What do Lego and insurance have in common? “Absolutely nothing.” Well, that's what most people would say without batting an eye. The one is a toy brick invented during the 1940s in a small workshop in Denmark, and the other... is a bit more complex.
I joined the Root team earlier this year to help figure out how we can help companies win in insurance, given the huge shifts in technology and society that's currently underway. At Root we’re busy building the future of insurance and seeing a lot on the cutting edge, so I wanted to share some of my learnings. Let’s start with the basics.
The basic principle behind insurance – risk sharing – has been around since pretty much the dawn of humanity. People had a good understanding of basic risks and acted accordingly by spreading it out. Whether by having many children, hunting in groups, or spreading valuable cargo across more than a single ship.
Insurance as we know it originated in the 1600s in the coffee houses of London. Here, the concept of underwriting – a process of accepting risks and determining appropriate terms, conditions and premiums for the risk – was first used. These risk markets were later formalised into Lloyds of London, a primary meeting place for those who supply and demand insurance cover. Believe it or not, Lloyds still functions in practically the same way as it did in the 1600s.
Unsurprisingly, the insurance industry is generally perceived as an archaic, slow-moving industry. An industry characterised by significant (and ever-changing) regulation, legacy systems and quite frankly, a black box that few people dare try to understand and engage with.
As history has proven time and again, the best innovation often comes from outside the bubble. From the non-traditionalists who are free from conventional thinking. From those who prefer to approach things from first-principles. Those who are currently transforming entire industries with the power of software.
Sadly, these “outsiders” have largely been locked out of the insurance industry. Blocked by cultural inertia and the lack of key technology building blocks.
So what do I mean by technology building blocks? Essentially, modern software innovation practices involve building brand new value by combining the prior work of others. Prior work, or "web-services" in the case of the cloud, is accessed through standard Application Programming Interfaces (APIs). These allow different software programs or services to interact with each other. APIs are the building blocks in the digital world. Are you starting to see the Lego?
Today, APIs exist for most things, including GPS location, payments, weather, email or SMS. There are even APIs to get pictures of Mars captured by JPL’s rovers and APIs to send snail mail through the post. But APIs for insurance? Until now...nothing.

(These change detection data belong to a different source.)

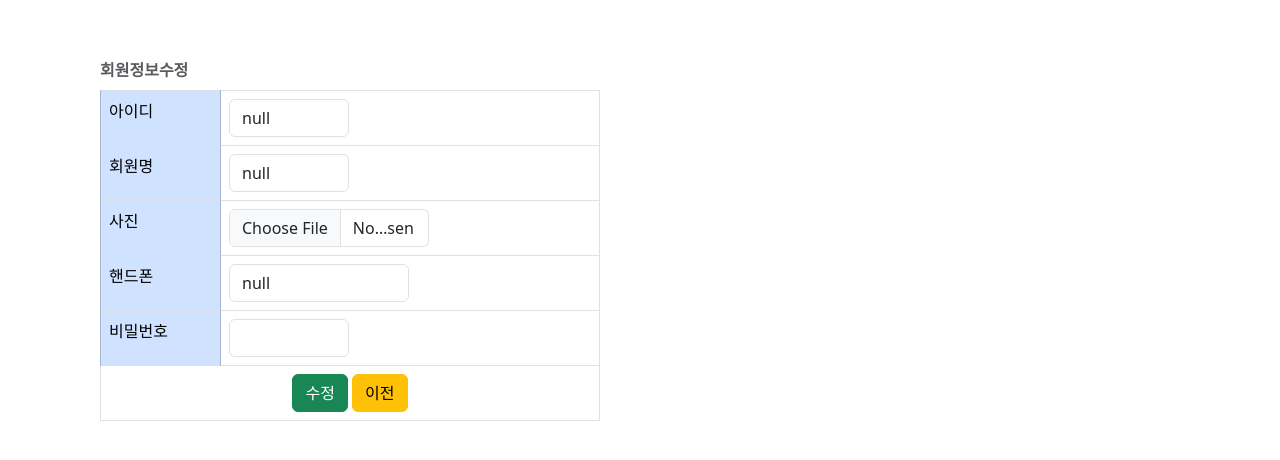
Repository: JunbroGit/SistProject
Page: http://localhost/jsaAjaxProject/mem_gaip/updateForm.jsp
An editor plug-in stored every save of this project. The page is shown before and after the next save, followed by the edit.
The browser window is 1280 px wide. The pictures show the whole page.
Some web fonts or font styles are not loaded; a fallback is used. The page is served by Tomcat 9. Queries for data that is not in the repository find no rows.

Above is the page before, as saved 2024-03-19 01:31:32.

After the next save:
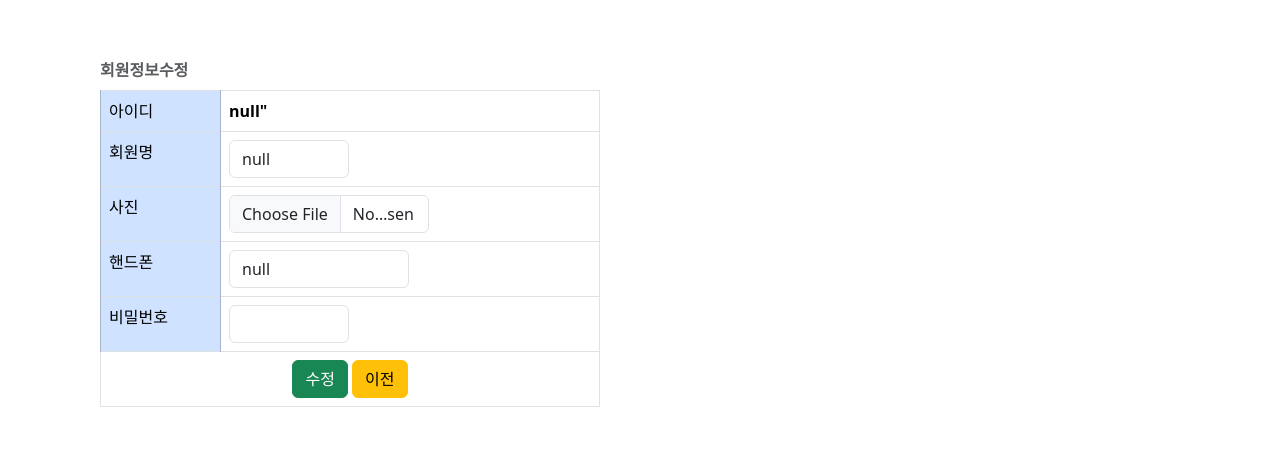
Saved 28 s later.
--- a/jspwork/jsaAjaxProject/src/main/webapp/mem_gaip/updateForm.jsp
+++ b/jspwork/jsaAjaxProject/src/main/webapp/mem_gaip/updateForm.jsp
@@ -25,7 +25,7 @@
 			<tr>
 				<td width="120" class="table-primary">아이디</td>
 				<td>
-					<input type="text" class="form-control" style="width: 120px;" name="m_id" readonly="readonly" value="<%=dto.getM_id()%>">
+					<b><%=dto.getM_id()%>"</b>
 				</td>
 			</tr>
 			<tr>
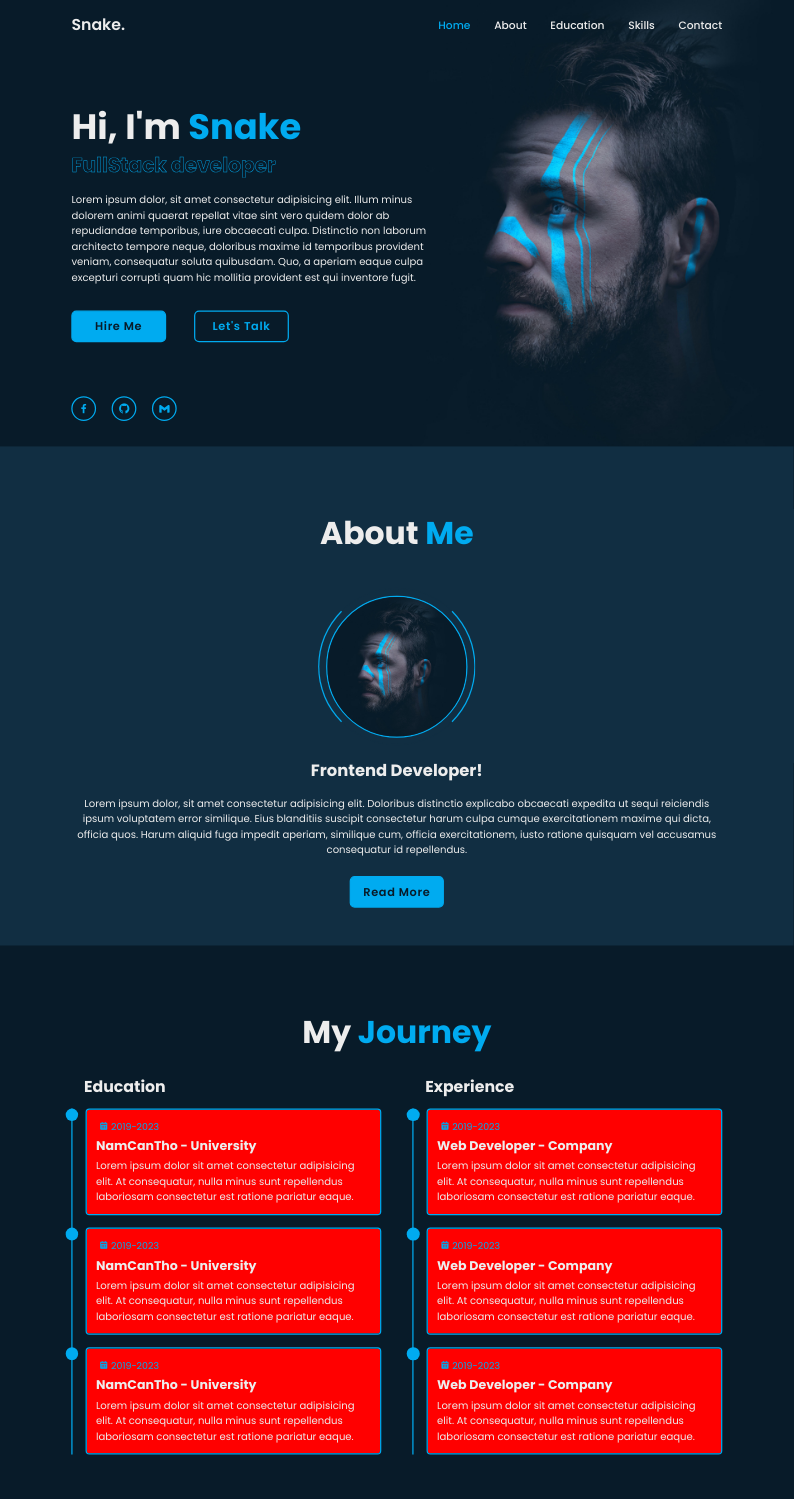
Repository: Tanty102/About_Me
Page: index.html
An editor plug-in stored every save of this project. The page is shown before and after a run of saves, followed by the edit.
The browser window is 1280 px wide. The pictures show the whole page, at 62% of full size.

Above is the page before, as saved 2023-09-12 18:51:28.

After the next 2 saves:
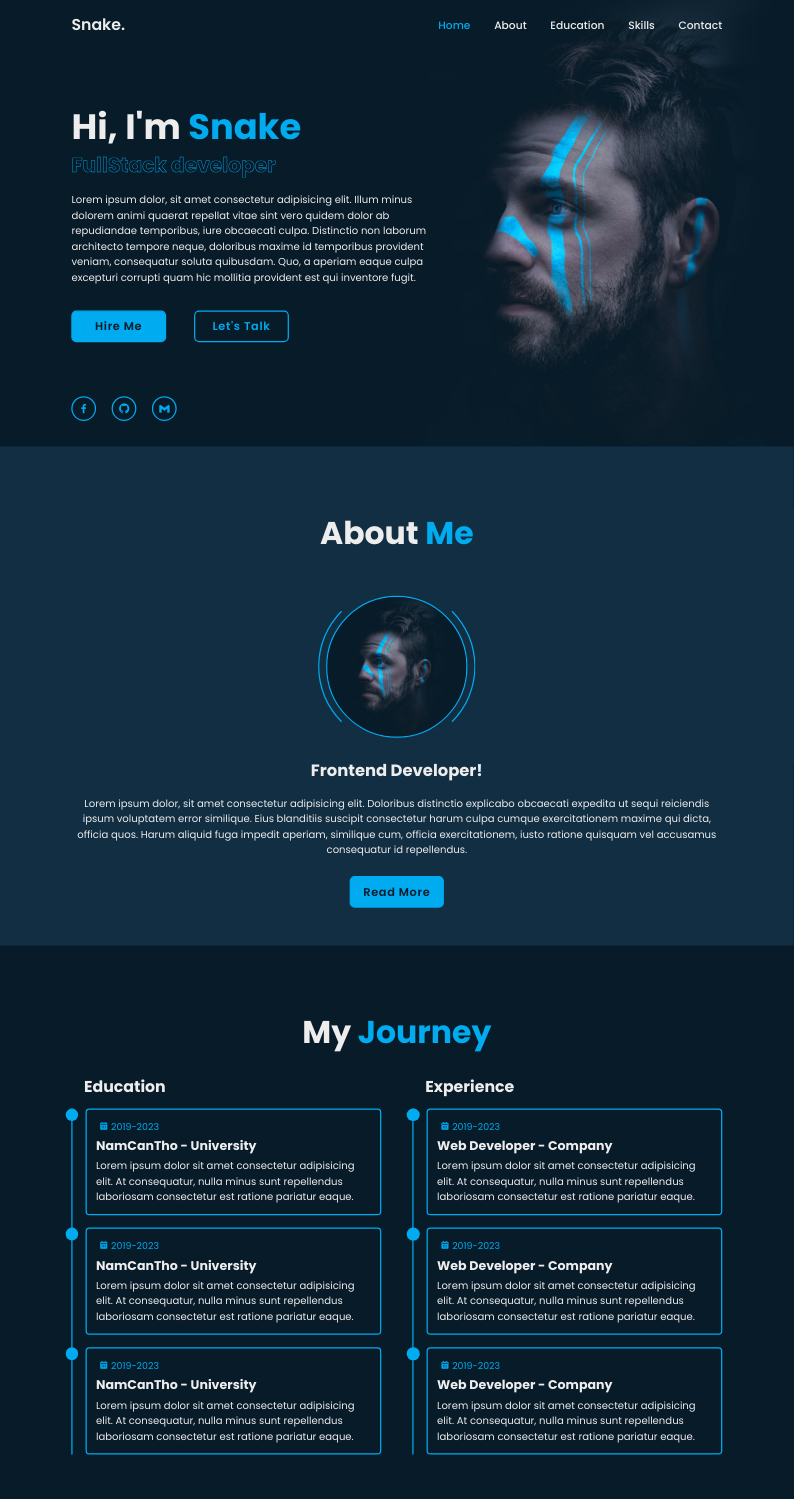
The 2 saves are shown as one change because they came seconds apart.
The last was saved 16 s later.
--- a/style.css
+++ b/style.css
@@ -356,13 +356,14 @@ span {
   position: absolute;
   top: 0;
   left: 0;
-  width: 100%;
+  width: 0;
   height: 100%;
   background: red;
   z-index: -1;
 }
 
 .education-content .content:hover::before {
+  width: 100%;
 
 }
 
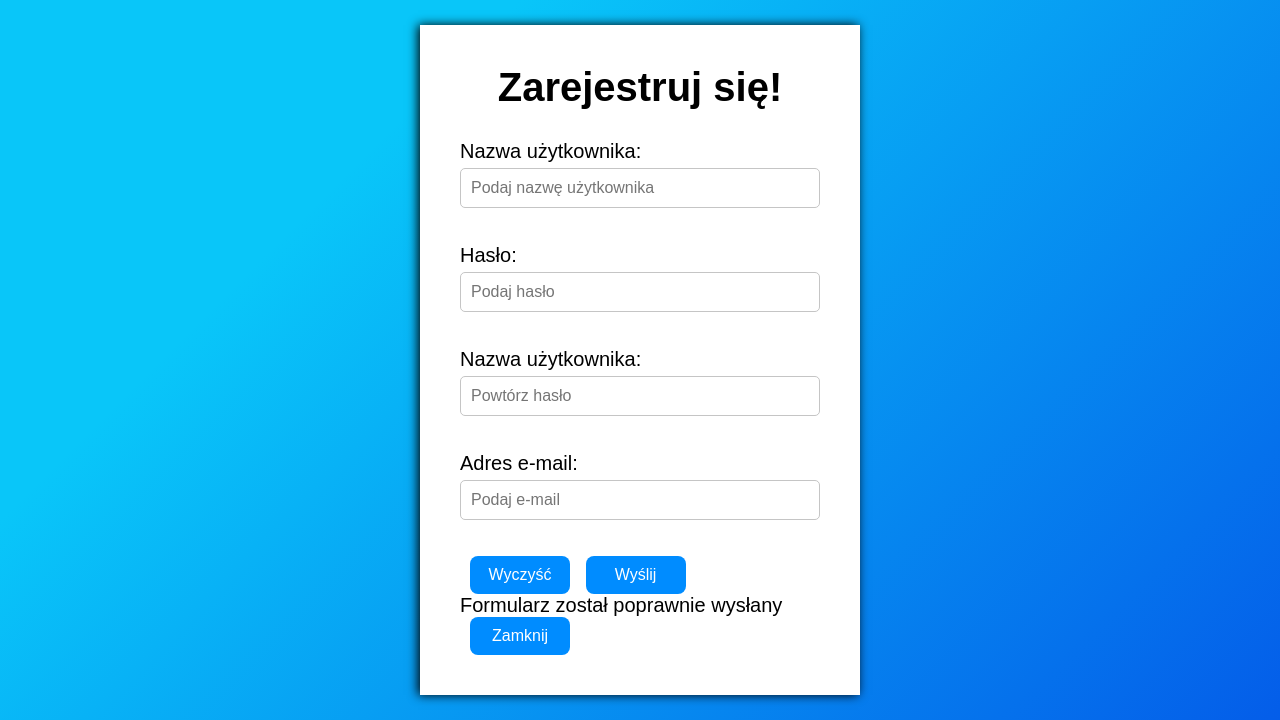
Repository: KrzysKolo/Projekt-3_Formularz-rejestracyjny
Page: index.html
An editor plug-in stored every save of this project. The page is shown before and after the next save, followed by the edit.
The browser window is 1280 px wide. The pictures show the whole page.
Some web fonts or font styles are not loaded; a fallback is used.

Above is the page before, as saved 2020-07-04 02:28:39.

After the next save:
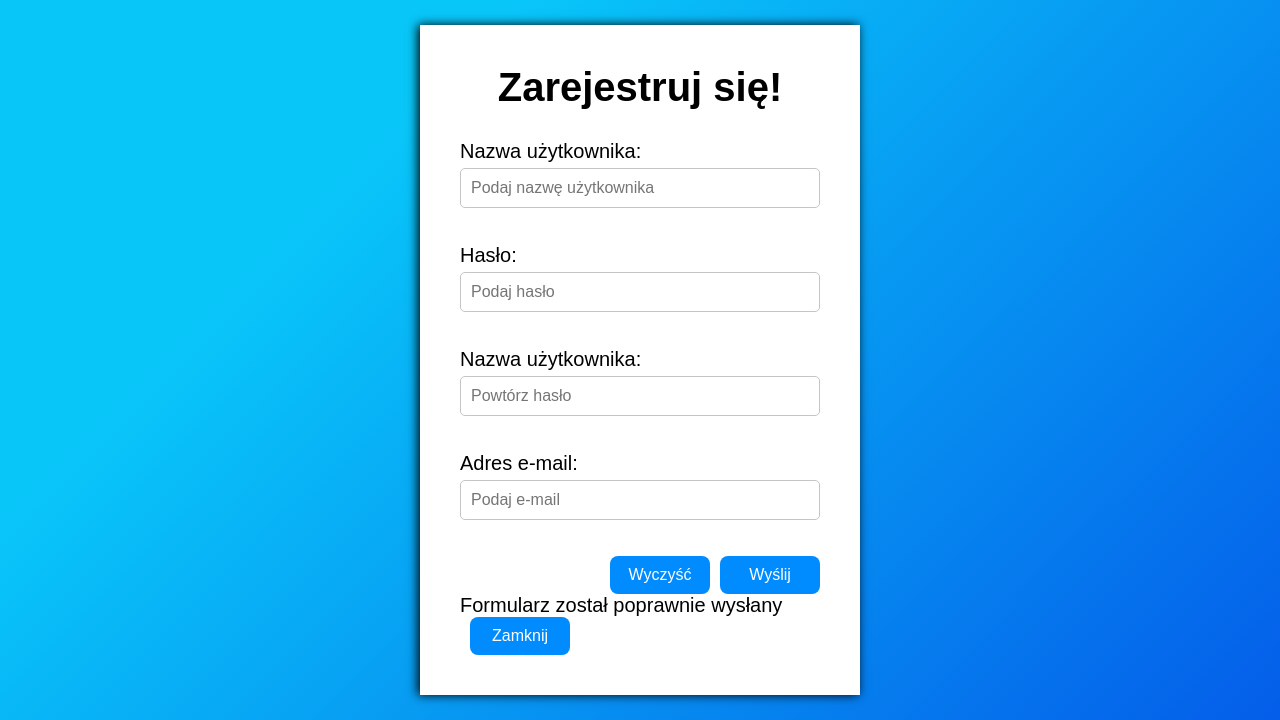
Saved 16 s later.
--- a/css/style.css
+++ b/css/style.css
@@ -52,7 +52,7 @@ h1 {
 .form-box.error .error-text {
   visibility: visible;
 }
-.control-buttons {
+.control-button {
   display: flex;
   flex-direction: row;
   justify-content: flex-end;
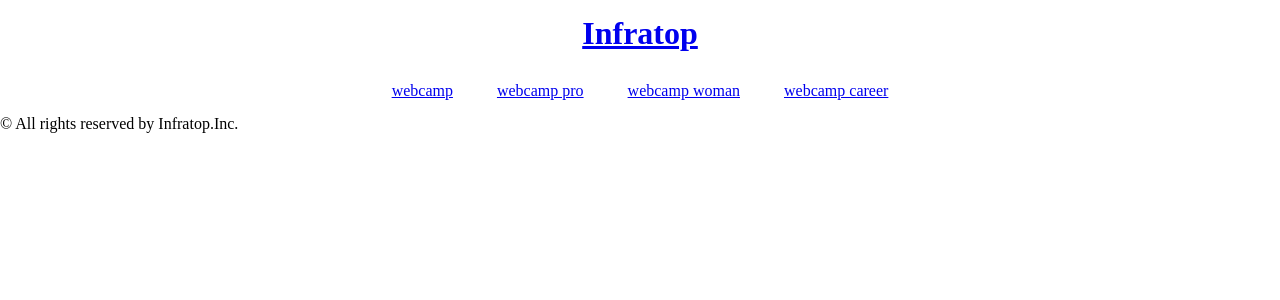
Repository: alamsamiha/html_css
Page: chapter5_exercise/ch5.html
The author's editor kept a record of every edit. The page is drawn from the files as they stood at one moment, then again after the next edit.
The browser window is 1280 px wide. The pictures show the whole page.

Above is the page before.

### chapter5_exercise/ch5.html
<!DOCTYPE>
<html lang="ja">
  <head>
    <meta charset="UTF-8" />
    <!-- CSSファイルの読み込み -->
    <link rel="stylesheet" href="ch5.css" />
    <title>演習問題5</title>
  </head>

  <body>
    <header>
      <h1 class="heading">
        <a href=="https://infratop.jp/">
          Infratop
        </a>
      </h1>
    </header>

    <nav>
      <ul  class="nav-list">
        <li  class="nav-list-item">
          <a href="https://web-camp.io/">webcamp</a>
        </li>
        <li  class="nav-list-item">
          <a href="https://web-camp.io/commit/">webcamp pro</a></a>
        </li>
        <li  class="nav-list-item">
          <a href="https://web-camp.io/">webcamp woman</a>
        </li>
        <li  class="nav-list-item">
          <a href="https://web-camp.io/">webcamp career</a>
        </li>
      </ul>
    </nav>

    <div class="main">
      <div class="box1"></div>
      <div class="box2"></div>
      <div class="box3"></div>
      <div class="box4"></div>
      <div class="box5"></div>
      <div class="box6"></div>
      <div class="box7"></div>
      <div class="box8"></div>
      <div class="box9"></div>
      <div class="box10"></div>
      <div class="box11"></div>
      <div class="box12"></div>
    </div>

    <footer>
      <p class="footer-text">© All rights reserved by Infratop.Inc.</p>
    </footer>

  </body>


</html>

### chapter5_exercise/ch5.css
*{
  margin: 0;
  padding: 0;
  box-sizing: border-box;
}

header {
  width: 90%; /* 横幅90% */
  padding: 15px 0;
  margin: 0 auto;
  text-align: center;
}

header .heading { /* headerタグ内のheadingクラスにのみ反映される */
  font-size: 32px;
}

.nav-list {
  text-align: center;
  padding: 15px 0;
  margin: 0 auto;
}

.nav-list-item {
  list-style: none;
  display: inline-block;
  margin: 0 20px;
}

After the next edit:
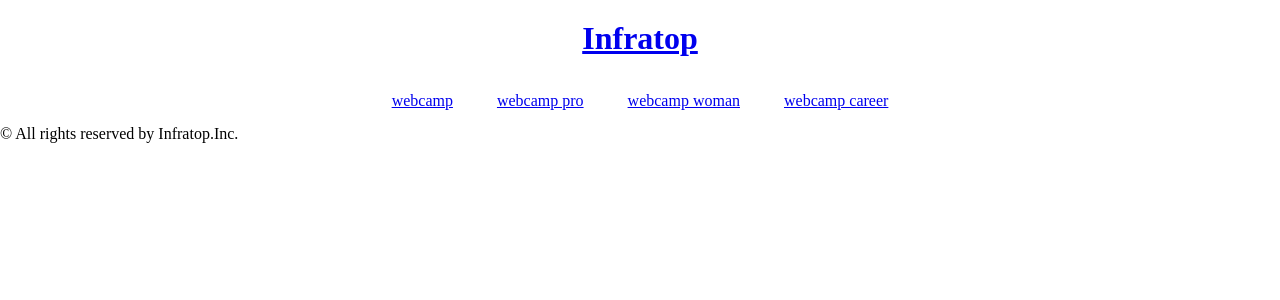
The edit:
--- a/chapter5_exercise/ch5.css
+++ b/chapter5_exercise/ch5.css
@@ -5,8 +5,8 @@
 }
 
 header {
-  width: 90%; /* 横幅90% */
-  padding: 15px 0;
+  width: 100%; /* 横幅90% */
+  padding: 20px 0;
   margin: 0 auto;
   text-align: center;
 }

Root has built an operating system for innovators in insurance. Through a comprehensive API toolkit, the full gambit of building blocks is now available to innovators. The toolkit includes everything required to prototype and launch compliant insurance products. It takes care of all the complexities involved across different insurance products, so that innovators can stay focused on what matters most: their customers.
During my time here at Root, I've experienced how these building blocks can enable companies to launch a variety of insurance products fast. Companies ranging from small startups to large incumbent insurers, and from brokers to large national retailers. Seeing what the power of software innovation in insurance can unlock has truly opened my eyes.
Now that the world of insurance is unbundling, what do you think the future will hold?
By the way, if you’re interested in joining this exciting mission: we’re hiring! Take a look at our careers page to see what’s going on at Root! :)
Root is an end-to-end digital insurance platform that enables you to launch new products and digital engagement channels fast. We package all the compliance, regulatory and reporting complexities behind easy-to-use APIs, allowing your team to focus on building great customer experiences.